"Lady Caroline Lorgnette" from Los Angeles Iptrademarkattorney.com
In Cosmetic Ideas, Inc. v. IAC, No. 08-56079 (May 25, 2020), USDJ David G. Trager from the EDNY (Brooklyn), wrote a thoughtful and sensible opinion that eliminates one of the major annoyances facing copyright litigants in a rush, but who don't want to pay the Copyright Office's spectacularly high "special handling" fees.

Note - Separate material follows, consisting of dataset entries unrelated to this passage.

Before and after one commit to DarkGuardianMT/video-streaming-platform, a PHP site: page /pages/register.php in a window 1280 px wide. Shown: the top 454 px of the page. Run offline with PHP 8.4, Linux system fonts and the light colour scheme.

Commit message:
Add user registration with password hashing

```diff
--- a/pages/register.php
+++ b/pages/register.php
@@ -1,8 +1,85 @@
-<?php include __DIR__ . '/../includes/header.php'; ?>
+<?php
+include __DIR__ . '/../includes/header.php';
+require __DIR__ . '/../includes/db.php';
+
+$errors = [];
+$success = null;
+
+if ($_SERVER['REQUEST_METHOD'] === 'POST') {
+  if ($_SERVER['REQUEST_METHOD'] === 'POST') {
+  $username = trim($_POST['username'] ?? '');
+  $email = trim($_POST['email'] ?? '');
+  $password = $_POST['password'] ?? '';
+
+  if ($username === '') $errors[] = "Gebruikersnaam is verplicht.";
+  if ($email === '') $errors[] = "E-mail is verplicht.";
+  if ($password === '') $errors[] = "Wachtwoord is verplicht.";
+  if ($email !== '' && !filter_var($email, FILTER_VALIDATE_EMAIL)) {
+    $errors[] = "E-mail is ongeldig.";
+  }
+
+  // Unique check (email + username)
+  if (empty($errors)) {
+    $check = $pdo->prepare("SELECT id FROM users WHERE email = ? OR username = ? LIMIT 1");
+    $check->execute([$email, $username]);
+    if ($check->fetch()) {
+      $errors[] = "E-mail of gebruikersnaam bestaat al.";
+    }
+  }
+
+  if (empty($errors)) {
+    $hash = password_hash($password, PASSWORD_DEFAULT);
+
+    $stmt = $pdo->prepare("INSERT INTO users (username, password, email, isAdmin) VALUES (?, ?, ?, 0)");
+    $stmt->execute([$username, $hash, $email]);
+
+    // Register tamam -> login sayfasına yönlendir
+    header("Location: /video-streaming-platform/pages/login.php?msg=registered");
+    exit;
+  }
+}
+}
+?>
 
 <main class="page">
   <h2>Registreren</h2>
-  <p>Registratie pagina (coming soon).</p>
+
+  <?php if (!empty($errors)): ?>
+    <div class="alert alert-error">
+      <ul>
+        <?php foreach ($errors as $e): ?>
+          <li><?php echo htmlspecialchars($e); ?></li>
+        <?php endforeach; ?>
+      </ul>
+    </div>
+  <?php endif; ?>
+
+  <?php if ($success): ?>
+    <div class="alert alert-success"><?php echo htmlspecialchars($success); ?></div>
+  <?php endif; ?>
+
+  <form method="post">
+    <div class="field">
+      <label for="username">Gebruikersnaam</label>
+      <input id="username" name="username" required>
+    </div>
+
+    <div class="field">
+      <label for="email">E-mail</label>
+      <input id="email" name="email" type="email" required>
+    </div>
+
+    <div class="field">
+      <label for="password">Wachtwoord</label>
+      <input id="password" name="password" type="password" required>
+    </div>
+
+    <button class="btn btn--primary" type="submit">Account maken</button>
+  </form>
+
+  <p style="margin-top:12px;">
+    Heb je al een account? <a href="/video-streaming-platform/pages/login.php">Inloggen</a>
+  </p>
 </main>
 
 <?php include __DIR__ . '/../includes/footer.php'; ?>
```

The case involved a cosmetic jeweler's case against the Home Shopping Network.
The issue, recently brought to the fore in the recent Supreme Court case Reed-Elsevier, Inc. v. Muchnick, ___ U.S.___, 130 S.Ct. 1237 (2010), was this:

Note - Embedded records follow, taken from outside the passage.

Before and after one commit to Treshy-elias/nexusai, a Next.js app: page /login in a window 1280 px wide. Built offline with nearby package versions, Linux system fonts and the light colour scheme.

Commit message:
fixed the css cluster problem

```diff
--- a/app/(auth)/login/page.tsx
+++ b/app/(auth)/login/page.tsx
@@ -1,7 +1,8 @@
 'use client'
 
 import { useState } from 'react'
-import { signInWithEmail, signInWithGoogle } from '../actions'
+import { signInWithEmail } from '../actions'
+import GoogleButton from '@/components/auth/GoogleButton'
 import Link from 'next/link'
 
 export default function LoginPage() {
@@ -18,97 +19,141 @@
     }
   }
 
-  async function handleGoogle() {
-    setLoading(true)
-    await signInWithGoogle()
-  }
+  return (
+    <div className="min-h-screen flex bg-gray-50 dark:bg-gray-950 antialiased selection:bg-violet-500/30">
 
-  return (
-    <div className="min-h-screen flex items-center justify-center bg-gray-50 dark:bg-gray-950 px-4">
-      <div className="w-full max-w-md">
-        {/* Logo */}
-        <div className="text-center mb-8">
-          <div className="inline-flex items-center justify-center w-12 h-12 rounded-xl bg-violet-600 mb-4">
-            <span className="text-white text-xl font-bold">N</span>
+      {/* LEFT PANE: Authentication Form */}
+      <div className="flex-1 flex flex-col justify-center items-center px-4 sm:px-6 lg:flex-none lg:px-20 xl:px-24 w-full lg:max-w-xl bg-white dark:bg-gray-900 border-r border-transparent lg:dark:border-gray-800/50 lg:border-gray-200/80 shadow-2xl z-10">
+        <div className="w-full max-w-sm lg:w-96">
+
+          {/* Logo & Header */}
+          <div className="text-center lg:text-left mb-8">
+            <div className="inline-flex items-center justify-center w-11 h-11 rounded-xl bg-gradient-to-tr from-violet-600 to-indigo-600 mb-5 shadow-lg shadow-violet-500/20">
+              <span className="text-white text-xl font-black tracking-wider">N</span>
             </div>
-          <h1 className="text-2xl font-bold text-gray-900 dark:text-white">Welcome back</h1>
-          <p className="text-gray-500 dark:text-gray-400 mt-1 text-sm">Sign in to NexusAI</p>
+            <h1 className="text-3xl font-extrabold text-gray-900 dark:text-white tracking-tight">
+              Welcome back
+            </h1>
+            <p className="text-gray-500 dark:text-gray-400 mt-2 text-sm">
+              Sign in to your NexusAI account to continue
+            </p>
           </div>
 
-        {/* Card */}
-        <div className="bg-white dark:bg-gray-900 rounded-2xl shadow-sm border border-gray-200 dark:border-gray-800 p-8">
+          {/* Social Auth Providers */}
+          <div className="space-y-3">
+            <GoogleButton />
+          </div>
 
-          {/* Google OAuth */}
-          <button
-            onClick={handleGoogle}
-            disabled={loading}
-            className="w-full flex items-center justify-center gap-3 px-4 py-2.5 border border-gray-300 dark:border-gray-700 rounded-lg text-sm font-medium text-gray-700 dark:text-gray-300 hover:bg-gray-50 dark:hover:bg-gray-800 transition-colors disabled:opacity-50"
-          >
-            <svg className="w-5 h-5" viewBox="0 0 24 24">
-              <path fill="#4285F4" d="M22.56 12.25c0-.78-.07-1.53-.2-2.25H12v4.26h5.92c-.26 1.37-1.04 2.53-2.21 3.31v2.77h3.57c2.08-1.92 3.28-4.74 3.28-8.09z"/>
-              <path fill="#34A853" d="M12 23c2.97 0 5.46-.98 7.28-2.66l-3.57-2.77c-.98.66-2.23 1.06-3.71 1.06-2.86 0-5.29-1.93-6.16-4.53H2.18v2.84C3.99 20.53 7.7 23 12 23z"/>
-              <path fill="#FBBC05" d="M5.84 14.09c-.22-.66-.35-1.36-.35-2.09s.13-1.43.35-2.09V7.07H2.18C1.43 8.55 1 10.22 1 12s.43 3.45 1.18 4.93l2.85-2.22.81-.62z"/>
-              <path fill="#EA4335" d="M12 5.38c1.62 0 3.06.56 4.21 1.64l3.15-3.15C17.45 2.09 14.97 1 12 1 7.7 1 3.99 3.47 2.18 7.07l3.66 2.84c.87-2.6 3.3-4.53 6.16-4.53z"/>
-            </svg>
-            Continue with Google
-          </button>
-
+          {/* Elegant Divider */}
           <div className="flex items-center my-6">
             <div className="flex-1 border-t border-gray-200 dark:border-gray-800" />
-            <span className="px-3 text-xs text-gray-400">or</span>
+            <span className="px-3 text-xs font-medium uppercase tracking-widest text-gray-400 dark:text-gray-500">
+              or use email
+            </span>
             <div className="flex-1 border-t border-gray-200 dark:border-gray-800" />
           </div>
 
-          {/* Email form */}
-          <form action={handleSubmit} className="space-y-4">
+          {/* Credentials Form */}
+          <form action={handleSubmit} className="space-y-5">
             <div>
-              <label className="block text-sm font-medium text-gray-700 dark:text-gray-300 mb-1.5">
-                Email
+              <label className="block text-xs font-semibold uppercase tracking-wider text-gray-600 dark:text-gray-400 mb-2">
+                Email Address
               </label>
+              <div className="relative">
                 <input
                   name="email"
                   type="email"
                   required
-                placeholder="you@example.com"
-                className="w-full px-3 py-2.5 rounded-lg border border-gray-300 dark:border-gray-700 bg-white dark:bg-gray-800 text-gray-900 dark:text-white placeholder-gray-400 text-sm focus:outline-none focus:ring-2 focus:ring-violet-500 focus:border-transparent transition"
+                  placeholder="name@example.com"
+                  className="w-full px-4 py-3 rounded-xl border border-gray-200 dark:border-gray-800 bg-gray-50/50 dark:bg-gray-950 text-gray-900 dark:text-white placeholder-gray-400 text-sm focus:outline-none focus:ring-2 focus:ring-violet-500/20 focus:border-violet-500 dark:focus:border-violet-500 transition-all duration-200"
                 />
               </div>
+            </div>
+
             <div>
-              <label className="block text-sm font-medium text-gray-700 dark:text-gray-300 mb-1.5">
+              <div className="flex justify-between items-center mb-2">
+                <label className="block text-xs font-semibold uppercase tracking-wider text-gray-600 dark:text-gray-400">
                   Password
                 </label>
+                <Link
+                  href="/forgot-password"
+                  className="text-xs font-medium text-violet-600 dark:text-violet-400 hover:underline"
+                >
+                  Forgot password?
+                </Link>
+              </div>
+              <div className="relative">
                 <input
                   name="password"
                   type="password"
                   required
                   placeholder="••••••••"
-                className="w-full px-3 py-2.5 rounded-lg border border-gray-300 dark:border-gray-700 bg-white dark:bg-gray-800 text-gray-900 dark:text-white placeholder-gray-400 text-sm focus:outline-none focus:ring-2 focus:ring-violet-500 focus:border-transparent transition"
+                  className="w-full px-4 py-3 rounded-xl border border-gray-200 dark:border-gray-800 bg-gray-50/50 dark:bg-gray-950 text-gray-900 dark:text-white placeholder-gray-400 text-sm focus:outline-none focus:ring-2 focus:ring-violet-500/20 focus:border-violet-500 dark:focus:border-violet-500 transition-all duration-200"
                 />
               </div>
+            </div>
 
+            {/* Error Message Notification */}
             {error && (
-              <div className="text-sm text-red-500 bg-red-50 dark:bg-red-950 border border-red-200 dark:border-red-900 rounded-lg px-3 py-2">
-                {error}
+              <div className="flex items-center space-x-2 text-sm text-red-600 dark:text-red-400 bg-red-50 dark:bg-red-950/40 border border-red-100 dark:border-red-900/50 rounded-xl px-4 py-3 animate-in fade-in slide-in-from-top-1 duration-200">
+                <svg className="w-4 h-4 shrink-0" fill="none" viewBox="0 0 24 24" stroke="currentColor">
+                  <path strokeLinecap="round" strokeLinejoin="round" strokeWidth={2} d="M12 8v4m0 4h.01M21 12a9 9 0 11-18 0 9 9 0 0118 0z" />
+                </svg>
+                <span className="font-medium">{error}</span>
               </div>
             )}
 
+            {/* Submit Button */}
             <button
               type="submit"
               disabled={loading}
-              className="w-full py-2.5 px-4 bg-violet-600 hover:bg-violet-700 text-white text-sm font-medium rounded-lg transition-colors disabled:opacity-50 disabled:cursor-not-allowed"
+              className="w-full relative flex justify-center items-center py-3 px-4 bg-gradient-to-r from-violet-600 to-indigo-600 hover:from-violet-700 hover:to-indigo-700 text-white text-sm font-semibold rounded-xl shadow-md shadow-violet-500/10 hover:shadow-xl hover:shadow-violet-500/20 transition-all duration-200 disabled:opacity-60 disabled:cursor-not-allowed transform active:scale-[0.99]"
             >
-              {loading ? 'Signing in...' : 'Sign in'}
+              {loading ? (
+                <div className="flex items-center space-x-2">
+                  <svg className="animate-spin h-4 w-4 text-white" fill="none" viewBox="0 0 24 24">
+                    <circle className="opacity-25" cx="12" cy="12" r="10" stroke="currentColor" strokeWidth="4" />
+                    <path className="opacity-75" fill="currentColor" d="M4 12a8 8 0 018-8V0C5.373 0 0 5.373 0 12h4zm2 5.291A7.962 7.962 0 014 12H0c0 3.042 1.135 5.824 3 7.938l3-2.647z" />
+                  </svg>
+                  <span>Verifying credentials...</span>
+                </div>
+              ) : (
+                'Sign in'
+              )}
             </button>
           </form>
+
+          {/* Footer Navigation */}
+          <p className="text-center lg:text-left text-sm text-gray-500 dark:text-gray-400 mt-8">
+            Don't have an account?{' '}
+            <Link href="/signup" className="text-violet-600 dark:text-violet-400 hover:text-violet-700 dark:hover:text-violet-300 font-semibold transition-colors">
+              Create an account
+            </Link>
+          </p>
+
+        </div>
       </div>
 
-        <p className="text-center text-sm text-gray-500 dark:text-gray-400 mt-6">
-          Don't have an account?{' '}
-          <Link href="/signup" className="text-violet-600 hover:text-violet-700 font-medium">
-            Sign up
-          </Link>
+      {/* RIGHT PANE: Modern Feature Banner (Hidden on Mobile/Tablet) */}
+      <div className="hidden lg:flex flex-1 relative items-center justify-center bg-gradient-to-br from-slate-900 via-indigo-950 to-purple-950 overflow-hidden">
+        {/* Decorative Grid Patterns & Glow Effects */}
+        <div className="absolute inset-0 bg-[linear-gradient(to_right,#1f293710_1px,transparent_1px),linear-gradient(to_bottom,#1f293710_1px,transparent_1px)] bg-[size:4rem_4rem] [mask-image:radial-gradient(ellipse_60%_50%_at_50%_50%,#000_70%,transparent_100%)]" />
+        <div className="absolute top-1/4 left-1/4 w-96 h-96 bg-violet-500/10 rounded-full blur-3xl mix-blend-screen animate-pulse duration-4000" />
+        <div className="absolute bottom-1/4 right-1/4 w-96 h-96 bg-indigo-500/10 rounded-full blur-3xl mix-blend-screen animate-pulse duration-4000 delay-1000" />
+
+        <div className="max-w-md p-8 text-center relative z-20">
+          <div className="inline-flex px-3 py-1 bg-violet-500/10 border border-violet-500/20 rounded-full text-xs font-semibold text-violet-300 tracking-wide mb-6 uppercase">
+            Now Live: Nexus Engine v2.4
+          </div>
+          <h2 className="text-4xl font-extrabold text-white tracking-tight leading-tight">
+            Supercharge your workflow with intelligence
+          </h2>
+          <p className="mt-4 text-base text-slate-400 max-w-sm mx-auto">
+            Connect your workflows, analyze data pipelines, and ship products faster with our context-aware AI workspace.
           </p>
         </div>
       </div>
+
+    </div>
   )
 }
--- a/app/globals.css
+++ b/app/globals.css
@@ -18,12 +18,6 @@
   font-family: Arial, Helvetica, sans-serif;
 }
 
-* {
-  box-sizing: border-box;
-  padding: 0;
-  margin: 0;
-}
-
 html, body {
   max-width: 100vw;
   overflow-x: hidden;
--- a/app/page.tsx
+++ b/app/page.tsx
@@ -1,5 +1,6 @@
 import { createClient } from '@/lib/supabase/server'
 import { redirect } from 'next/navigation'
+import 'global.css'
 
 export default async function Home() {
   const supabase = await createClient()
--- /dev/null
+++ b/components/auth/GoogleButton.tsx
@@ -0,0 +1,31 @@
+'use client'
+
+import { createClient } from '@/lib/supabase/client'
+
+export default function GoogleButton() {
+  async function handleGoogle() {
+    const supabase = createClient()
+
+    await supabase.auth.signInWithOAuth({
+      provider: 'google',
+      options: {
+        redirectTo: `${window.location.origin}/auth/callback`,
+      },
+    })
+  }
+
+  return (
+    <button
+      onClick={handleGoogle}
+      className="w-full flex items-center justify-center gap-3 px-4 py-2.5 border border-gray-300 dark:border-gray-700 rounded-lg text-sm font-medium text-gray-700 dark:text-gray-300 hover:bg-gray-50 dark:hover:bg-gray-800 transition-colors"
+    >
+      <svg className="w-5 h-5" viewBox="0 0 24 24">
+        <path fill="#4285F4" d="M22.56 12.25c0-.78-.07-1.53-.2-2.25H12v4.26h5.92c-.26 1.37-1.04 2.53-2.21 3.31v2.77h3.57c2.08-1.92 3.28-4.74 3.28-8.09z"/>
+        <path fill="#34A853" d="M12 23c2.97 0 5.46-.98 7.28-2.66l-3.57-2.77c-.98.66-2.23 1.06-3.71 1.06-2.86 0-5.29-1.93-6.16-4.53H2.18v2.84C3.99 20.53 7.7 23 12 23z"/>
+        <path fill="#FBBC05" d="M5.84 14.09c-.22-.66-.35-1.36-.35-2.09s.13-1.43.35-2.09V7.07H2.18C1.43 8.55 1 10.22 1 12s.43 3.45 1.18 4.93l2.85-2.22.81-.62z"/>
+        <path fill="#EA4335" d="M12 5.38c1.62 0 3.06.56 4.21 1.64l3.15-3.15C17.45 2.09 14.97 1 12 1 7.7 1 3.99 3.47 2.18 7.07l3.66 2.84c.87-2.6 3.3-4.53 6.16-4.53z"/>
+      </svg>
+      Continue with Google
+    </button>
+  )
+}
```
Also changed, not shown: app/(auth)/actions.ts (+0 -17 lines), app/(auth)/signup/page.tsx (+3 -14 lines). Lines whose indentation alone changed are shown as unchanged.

If you file an application with the Copyright Office, but the Register of Copyrights hasn't registered it, can you file a lawsuit before you get the registration certificate?
SCOTUS noted in Reed-Elsevier, Inc. v. Muchnick that the Circuit courts were divided over the issue, but it wasn't the precise issue before them, so declined to resolve it. Reed-Elsevier, Inc. v. Muchnick decided that the Copyright Act 17 usc 411's requirement that a copyright claimant's claim be registered was a "claim processing rule" and did not implicate the court's subject matter jurisdiction.
Cosmetic Ideas, Inc. v. IAC, the Ninth Circuit analyzed seemingly conflicting provisions in the Copyright Act for clues, but didn't find the answer. Relying on a common sense practical approach, it went with registration occurring upon the filing of the application.
I have had a couple of cases before Judge Trager, and he taught my brother at Brooklyn Law School. He is liked and respected among the local bar and bench.
Let's hope that the Second Circuit follows the Brooklyn approach adopted by the Ninth Circuit.
Practical Implications: In the Ninth Circuit (and those Circuits following the application rule), just apply and get proof of receipt by the Copyright Office. With that in hand, you can sue. For the rest of us, unless you want to be a test case, get your certificate through the Copyright Office's Special Handling Procedures (Copyright Litigation Handbook Chapter 4)
Purchase Copyright Litigation Handbook from West here